Membership, description of activities, contact information

Latin American Racial Technologies through the 21st Century

This working group takes as its starting point the dilemma of contemporary racialization in the Americas as a complex series of practices defined by both regional and national histories of coloniality, and by more recent tendencies tied to patterns of democratization and international human rights movements. Since the 1990s, the increased coordination of anti-racist, feminist, indigenous and related movements in international fora such as the United Nations have worked to challenge established constructions of nationhood, create new institutions tasked with the inclusion of previously excluded categories of people, collect statistics that portray populations as diverse, and add new media representations that challenge prevailing aesthetic and cultural frameworks. Yet colonial legacies and practices defined by historically encoded and visual epistemologies continue to overlay contemporary (and earlier, post-independence) experiences of individual, collective rights and emplaced ontologies, albeit in fragmented or inconsistent ways. The concept of “racial technologies” serves as an approach to thinking through the shifting modalities and actions of race across the Americas and across a range of discursive, historical, and geopolitical locations.
    Our conversations for the coming year will be structured around a series of “keywords.” These are terms that we have identified through our discussions, including: Creolization, Blackness, Raza/Raça, Beauty, and Pigmentation. The keywords are offered as provocations for thinking through race from multidisciplinary perspectives, and for understanding how terminology is deployed across diverse disciplines and regional frameworks. In addition, they are offered as one mode of “racial technology,” a means by which the malleable category of race works as a tool and practice, and through which bodies, histories and identities come to be experienced and known. This “keywords” framework will enable us to attend to discursive differences and points of contact as the language of race shifts between disciplinary and regional spaces.

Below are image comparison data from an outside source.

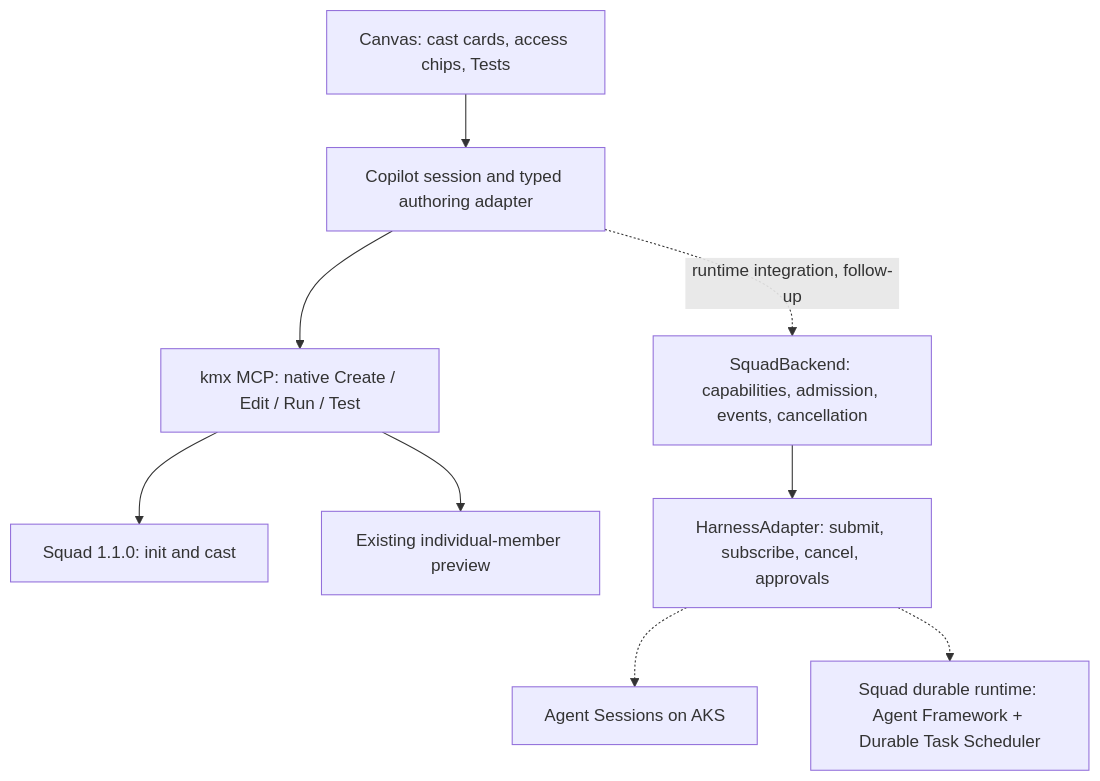
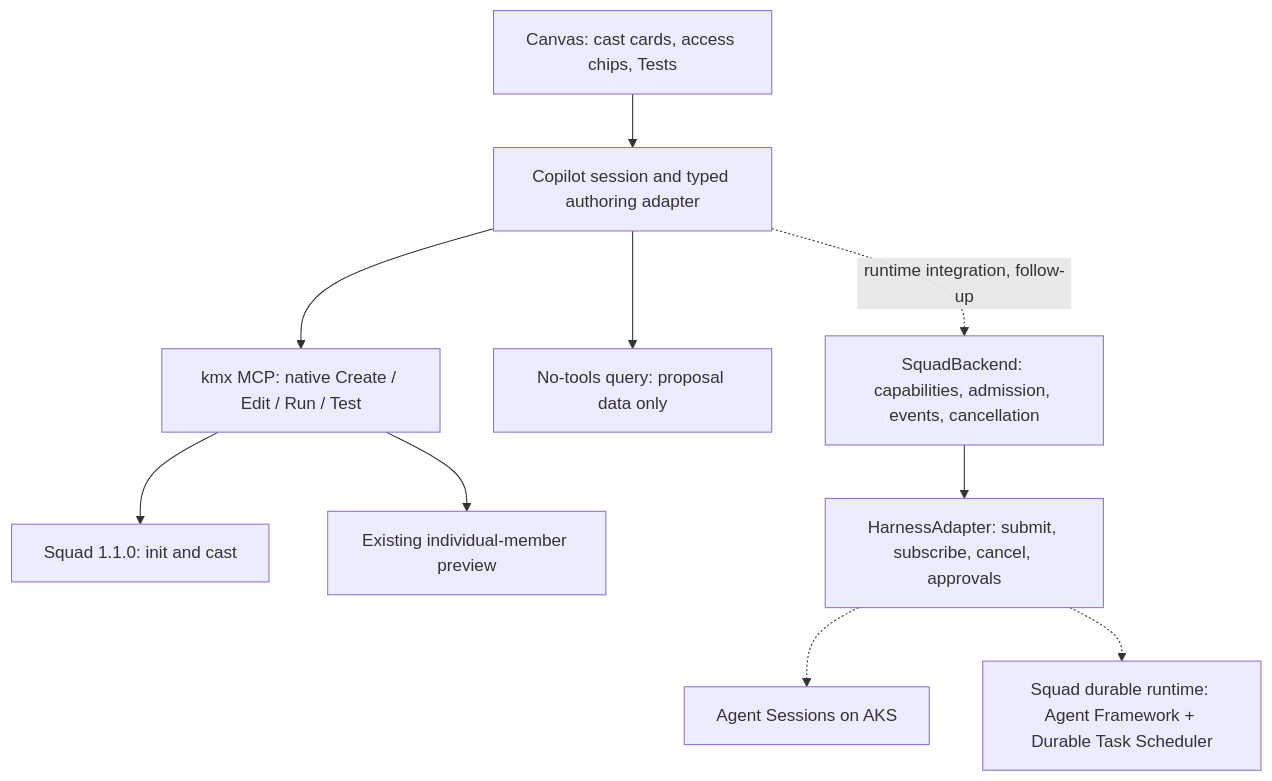
The diagram in plugins/copilot/SQUAD-CANVAS.md (kaimahi-agents/kaimahi), drawn with Mermaid before and after one commit. The commit also changed other lines of this file and 35 other files, not shown here.

````diff
--- a/plugins/copilot/SQUAD-CANVAS.md
+++ b/plugins/copilot/SQUAD-CANVAS.md
@@ -14,11 +42,12 @@
 ```mermaid
 flowchart TB
   UI["Canvas: cast cards, access chips, Tests"] --> Host["Copilot session and typed authoring adapter"]
   Host --> KMX["kmx MCP: native Create / Edit / Run / Test"]
+  Host --> Draft["No-tools query: proposal data only"]
   KMX --> Native["Squad 1.1.0: init and cast"]
   KMX --> Preview["Existing individual-member preview"]
   Host -. "runtime integration, follow-up" .-> Backend["SquadBackend: capabilities, admission, events, cancellation"]
   Backend --> Harness["HarnessAdapter: submit, subscribe, cancel, approvals"]
   Harness -.-> Sessions["Agent Sessions on AKS"]
   Harness -.-> Durable["Squad durable runtime: Agent Framework + Durable Task Scheduler"]
 ```
````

Susan Antebi, FAS Spanish & Portuguese
Valentina Napolitano, FAS Anthropology
Luisa Schwartzman, UTM Sociology   

Faculty, University of Toronto
Ted Sammons, CLTA, FAS Anthropology
Tamara Walker, FAS History

Faculty outside University of Toronto
Gillian McGillivray, History, York University
Graduate Students, University of Toronto
Nae Hanashiro Avila, Spanish & Portuguese
Roxana Escobar Ñuñez, Geography & Planning
Fernando Calderón Figueroa, Sociology
Tania Ruiz-Chapman, OISE Social Justice Education